September in Brussels is known as the ‘Rentrée’ when the crowds of lobbyists, commission employees, MEPs and so on make their way back to Brussels after the August holidays. The streets of Brussels suddenly hum with life just as the corridors of the Berlaymont and Parliament are thronged between meetings discussing committees and political manifestos.
This frantic activity applies to almost everyone in Brussels – especially European Commission President Elect Ursula von der Leyen who is in the process of selecting the next commission and her priorities.
With so much to do, and so much at stake, Prof. Dr. Eckart Würzner, President of Energy Cities and Mayor of Heidelberg, recently sent her a letter setting out our priorities for ensuring a shared energy transition in Europe. Fortunately, this is an issue with which the President-Elect is already familiar.
“I welcome your commitment to climate neutrality in 2050. I would like to share with you our proposals for a transition towards climate neutrality that leaves no one behind…. The only path to reach the 2050 targets means revising the 2030 target and, crucially, aligning all policies with climate neutrality.”

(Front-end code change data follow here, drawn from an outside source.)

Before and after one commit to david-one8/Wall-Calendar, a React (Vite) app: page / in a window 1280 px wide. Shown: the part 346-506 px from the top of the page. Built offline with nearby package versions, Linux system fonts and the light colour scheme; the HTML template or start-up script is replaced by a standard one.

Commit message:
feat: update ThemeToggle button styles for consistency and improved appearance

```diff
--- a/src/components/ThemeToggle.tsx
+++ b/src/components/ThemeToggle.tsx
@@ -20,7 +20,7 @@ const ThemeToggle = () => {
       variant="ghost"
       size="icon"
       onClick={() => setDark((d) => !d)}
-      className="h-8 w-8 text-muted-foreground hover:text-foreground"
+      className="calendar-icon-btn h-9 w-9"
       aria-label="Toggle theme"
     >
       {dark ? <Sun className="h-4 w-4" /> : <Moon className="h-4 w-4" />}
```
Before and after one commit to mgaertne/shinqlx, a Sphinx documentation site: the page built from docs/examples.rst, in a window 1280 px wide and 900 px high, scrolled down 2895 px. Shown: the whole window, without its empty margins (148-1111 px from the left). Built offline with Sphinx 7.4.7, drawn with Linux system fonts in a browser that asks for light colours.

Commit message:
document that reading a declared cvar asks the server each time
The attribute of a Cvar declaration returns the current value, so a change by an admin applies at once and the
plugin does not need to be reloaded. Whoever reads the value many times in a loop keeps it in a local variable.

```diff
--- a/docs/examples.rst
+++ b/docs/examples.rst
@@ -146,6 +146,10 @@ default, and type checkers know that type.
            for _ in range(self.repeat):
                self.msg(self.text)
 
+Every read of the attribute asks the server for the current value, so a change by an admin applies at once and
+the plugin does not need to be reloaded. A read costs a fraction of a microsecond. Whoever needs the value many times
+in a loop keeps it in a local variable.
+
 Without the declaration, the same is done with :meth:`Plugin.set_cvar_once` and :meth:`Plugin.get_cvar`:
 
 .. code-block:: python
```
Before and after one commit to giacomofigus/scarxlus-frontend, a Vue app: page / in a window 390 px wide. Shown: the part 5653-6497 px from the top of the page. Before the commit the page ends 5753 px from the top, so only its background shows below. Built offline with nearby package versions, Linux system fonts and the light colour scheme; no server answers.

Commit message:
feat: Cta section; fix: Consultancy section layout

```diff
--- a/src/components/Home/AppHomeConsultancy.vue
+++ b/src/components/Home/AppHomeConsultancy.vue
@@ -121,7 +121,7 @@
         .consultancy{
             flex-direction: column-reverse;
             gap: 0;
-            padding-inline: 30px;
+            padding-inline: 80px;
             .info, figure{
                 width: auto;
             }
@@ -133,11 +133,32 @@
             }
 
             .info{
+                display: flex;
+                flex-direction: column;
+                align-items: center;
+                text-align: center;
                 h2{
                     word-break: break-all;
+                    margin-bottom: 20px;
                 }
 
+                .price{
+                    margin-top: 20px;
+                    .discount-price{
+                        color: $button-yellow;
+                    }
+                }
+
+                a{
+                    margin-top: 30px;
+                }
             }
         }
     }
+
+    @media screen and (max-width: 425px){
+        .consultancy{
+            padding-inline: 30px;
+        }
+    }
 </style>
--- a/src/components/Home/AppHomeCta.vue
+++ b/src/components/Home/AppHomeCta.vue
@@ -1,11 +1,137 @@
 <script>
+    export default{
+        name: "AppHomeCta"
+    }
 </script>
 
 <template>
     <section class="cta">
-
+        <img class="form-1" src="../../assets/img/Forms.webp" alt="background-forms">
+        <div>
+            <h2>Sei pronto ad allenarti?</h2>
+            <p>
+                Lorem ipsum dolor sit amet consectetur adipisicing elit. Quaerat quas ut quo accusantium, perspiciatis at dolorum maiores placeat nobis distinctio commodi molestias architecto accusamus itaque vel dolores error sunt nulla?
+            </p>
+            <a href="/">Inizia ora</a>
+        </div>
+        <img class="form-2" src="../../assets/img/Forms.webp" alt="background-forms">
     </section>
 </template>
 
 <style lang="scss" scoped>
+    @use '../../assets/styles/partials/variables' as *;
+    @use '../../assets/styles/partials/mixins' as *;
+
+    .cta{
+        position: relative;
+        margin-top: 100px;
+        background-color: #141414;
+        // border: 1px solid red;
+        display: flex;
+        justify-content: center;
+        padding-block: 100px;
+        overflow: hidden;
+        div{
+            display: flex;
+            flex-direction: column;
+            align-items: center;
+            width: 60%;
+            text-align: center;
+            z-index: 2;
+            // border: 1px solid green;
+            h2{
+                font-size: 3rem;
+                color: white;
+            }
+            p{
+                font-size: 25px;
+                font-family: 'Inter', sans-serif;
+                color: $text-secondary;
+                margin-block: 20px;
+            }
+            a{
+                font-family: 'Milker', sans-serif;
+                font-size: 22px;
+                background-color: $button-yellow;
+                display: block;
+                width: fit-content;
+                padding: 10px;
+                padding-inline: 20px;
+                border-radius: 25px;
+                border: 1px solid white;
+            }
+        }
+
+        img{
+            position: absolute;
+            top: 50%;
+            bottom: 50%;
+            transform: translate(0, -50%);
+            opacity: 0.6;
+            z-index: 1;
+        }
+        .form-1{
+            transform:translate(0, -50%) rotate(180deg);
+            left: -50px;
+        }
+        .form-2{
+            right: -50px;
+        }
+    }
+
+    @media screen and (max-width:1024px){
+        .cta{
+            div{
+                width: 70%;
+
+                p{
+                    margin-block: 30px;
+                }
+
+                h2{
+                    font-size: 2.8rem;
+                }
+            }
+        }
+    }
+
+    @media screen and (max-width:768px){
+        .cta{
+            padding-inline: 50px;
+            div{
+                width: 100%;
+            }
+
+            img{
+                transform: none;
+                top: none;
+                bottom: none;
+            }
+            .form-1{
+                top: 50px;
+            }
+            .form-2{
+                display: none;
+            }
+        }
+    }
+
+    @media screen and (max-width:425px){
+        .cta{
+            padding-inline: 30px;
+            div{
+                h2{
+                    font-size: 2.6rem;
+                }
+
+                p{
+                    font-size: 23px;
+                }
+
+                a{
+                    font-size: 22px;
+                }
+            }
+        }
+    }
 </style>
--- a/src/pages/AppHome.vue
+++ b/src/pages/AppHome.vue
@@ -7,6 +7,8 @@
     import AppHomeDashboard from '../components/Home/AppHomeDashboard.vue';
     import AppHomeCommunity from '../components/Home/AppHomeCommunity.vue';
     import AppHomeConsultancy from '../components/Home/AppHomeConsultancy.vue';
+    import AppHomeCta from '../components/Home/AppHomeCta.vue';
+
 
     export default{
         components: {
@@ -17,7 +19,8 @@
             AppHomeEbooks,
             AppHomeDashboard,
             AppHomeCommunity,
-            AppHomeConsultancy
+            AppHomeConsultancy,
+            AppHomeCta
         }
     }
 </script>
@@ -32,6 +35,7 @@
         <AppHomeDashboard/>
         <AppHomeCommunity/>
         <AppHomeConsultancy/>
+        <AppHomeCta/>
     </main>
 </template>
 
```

Scientists have been clear that we need drastic emissions cuts by 2030 if we are to avoid locking in catastrophic climate change. But to make such substantial progress requires a different way of operating.
“It is impossible to stay on a Paris-compatible reduction pathway if we do not involve all sectors, all policies and all departments…(and) we must mainstream climate into our budgets to achieve a transition aligned with the Paris Agreement.”
By mobilising the entirety of the EU’s capabilities and incorporating detailed carbon budgeting to ensure that, on an annual basis, we are making the necessary emissions cuts, Europe can lead the rest of the world and show the way.
And of course, it’s not just for the EU to act. The responsibility is shared amongst us all which was the theme on which Prof. Dr. Eckart Würzner closed the letter.
“I am struck by the determination of local leaders to act and to embrace their responsibilities towards future generations. They also see how the transition is an opportunity to build stronger, more prosperous and inclusive communities. For me, this should be the only objective of the Just Transition Fund which you have proposed and which is very much needed: to support communities in designing their future; in negotiating at local level, with all relevant stakeholders their transition pathway and to fairly share the benefits and burden of the transition.”
Energy Cities will continue to be in touch with the incoming president of the European Commission to ensure that the point of view of cities is recognised and they have the resources they need to achieve a shared energy transition in Europe.